Metal detectors and checkweighers 'run and run and run' at Grimmway Farms' high-volume, washdown-environment carrot processing plant.
By David Newcorn, Senior Editor

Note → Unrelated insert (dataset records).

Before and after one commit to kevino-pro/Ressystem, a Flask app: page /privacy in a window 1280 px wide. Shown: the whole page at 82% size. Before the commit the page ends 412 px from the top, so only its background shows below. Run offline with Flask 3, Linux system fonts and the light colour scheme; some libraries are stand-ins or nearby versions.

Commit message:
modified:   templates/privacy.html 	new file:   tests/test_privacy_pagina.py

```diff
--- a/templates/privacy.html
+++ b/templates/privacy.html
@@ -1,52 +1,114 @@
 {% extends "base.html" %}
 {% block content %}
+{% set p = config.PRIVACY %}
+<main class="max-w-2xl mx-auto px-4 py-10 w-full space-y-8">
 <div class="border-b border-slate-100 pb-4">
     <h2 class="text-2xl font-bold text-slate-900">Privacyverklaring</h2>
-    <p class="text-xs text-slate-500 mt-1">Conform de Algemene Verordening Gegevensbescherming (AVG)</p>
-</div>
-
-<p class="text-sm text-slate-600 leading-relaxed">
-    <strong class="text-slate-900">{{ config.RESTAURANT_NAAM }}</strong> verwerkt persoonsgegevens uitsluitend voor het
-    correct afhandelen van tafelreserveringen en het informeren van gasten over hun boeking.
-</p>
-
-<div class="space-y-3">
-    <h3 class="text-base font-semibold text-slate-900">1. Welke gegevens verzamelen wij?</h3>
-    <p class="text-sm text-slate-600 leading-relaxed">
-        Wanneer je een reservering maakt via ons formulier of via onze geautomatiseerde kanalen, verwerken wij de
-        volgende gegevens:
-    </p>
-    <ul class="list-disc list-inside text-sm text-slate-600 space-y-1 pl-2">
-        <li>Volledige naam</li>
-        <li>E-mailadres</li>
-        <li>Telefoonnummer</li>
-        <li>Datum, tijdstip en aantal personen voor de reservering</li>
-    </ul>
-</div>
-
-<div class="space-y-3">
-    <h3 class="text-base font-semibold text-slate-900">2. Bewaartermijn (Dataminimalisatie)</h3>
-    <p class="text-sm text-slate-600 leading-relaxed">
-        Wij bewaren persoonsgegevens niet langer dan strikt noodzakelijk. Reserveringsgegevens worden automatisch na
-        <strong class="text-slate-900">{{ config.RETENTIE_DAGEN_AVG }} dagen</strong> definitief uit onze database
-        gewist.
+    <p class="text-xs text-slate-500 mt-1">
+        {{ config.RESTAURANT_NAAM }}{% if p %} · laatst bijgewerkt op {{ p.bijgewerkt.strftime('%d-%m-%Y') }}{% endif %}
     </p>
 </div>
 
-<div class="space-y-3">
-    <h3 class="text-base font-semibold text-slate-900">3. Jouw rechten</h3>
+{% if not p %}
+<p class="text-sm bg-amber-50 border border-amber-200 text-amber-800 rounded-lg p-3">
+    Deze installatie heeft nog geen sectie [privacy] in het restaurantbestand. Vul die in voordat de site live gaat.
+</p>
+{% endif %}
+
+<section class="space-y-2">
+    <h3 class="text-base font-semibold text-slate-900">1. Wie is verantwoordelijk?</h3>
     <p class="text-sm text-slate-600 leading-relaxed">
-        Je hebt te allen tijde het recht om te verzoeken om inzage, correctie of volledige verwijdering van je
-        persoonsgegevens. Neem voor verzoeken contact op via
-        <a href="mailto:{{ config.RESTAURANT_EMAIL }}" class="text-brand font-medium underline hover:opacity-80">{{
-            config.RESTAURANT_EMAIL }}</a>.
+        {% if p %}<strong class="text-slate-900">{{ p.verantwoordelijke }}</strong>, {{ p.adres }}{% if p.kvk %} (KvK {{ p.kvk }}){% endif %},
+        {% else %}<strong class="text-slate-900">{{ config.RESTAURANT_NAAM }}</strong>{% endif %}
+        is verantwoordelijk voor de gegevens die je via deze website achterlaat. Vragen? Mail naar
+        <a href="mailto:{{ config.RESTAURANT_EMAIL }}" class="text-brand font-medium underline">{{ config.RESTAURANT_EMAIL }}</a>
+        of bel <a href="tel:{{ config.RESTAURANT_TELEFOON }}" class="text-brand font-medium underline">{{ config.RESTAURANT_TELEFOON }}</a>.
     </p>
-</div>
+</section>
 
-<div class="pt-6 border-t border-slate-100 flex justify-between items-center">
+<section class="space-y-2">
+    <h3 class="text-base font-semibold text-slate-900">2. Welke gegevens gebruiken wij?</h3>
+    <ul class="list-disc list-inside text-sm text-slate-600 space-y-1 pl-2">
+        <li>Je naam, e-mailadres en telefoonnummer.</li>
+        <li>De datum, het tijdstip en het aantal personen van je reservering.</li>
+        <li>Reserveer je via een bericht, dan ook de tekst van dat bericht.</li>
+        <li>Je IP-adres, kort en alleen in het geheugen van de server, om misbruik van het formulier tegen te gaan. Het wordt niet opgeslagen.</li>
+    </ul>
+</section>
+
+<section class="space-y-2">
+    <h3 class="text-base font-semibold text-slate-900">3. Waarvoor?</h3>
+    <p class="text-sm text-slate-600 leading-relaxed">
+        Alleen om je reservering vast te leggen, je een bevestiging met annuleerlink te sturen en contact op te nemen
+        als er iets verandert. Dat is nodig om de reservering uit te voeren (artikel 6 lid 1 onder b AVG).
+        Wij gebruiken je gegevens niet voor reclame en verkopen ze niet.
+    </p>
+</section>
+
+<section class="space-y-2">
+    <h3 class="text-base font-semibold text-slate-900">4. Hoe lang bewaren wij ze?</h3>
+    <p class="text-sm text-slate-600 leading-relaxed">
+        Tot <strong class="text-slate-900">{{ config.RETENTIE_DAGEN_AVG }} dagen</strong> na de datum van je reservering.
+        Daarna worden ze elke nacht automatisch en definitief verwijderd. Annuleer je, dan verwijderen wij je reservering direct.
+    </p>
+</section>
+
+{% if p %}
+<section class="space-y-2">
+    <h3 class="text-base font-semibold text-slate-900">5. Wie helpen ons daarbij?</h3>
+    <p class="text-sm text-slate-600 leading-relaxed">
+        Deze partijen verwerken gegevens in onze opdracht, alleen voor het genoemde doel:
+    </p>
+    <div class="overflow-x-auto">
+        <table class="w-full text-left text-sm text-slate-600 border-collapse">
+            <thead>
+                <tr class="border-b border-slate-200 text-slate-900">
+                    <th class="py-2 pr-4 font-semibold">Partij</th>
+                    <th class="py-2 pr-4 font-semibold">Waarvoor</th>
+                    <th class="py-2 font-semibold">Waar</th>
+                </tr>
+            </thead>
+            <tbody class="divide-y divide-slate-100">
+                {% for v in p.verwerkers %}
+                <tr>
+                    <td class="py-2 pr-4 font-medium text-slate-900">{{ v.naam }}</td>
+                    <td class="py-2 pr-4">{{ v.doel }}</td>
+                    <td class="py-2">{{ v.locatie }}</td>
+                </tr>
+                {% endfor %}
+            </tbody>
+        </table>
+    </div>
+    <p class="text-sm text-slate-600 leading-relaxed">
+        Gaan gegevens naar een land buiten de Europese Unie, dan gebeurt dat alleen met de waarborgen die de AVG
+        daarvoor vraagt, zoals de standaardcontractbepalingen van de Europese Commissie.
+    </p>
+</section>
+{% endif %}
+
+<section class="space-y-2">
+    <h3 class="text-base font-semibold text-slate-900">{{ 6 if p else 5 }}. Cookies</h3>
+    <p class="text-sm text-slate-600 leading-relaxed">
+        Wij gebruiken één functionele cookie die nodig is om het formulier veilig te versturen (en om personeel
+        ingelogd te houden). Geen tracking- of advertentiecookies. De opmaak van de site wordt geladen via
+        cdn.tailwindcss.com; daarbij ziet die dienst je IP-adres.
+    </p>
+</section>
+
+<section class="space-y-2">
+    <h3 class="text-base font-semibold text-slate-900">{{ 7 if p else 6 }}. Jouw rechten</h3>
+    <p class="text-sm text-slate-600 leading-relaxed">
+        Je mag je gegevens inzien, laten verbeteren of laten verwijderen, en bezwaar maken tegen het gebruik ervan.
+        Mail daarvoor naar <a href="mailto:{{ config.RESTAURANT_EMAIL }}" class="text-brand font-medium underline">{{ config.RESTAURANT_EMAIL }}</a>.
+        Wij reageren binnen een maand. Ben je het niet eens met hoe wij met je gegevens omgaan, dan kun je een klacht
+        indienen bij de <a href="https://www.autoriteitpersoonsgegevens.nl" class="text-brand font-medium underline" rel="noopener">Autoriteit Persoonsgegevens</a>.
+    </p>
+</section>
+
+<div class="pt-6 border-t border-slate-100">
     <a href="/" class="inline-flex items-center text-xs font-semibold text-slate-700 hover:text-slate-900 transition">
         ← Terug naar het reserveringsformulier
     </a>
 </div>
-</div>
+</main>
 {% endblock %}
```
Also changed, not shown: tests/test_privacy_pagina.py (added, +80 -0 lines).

Several years ago fresh carrot processor Grimmway Farms which originally bagged whole carrots began cleaning peeling cutting and polishing baby carrots. The baby carrots business became tremendously profitable and the company grew quickly adding packaging lines regularly at its Bakersfield CA headquarters operation. In June the company installed its most recent line bringing the total to 28 packaging lines. Today the company claims to be the largest fresh carrot processor in the world. Integral to the packaging of the carrots is checkweighing and metal detection. The latter function is important for obvious reasons. But checkweighing is critical since even one or two carrots missing can have a noticeable effect on the finished package weight. For both of these important functions Grimmway has standardized on Ramsey (Minneapolis MN) equipment including the line that was just installed in June. "We decided to go with Ramsey machines because they're reliable durable reasonably priced and we receive tremendous service" says Kent Williams manager of fresh food technology. Separate units for better control Carrots are bagged in sizes ranging from 1 oz to 5 lb at speeds to 75 bags/min. After bagging on combination scales married to form/fill/seal machines bagged carrots proceed through a checkweigher first then a metal detector. Although combination checkweigher/metal detectors are common today Grimmway made a conscious decision to purchase separate machines. "I don't like the idea of having both [functions] in one [machine] because if one goes down the other one goes down too" says Williams. Being without a metal detector is simply unthinkable explains Williams. "We've got a big place. We are moving a lot of carrots around every day and we have stainless steel throughout our plant. We want to make absolutely sure we don't put any metal in the bag." Even the smallest fragments are detected by the equipment. "We can pick up a head of a needle" says Williams. In the rare case that metal is detected Grimmway has programmed the packaging line to stop. "It's not just a simple reject" explains Williams. "If we find metal in the bag we trace it to find where it's coming from. We pride ourselves on being the best in the industry and that's why we take the extra step." Both the checkweighers and metal detectors are tested for accuracy at the beginning of each shift as well as once per hour. Grimmway confirms that the equipment performs well in a high-volume washdown environment. "They just run and run and run" he says "twenty hours a day six days a week."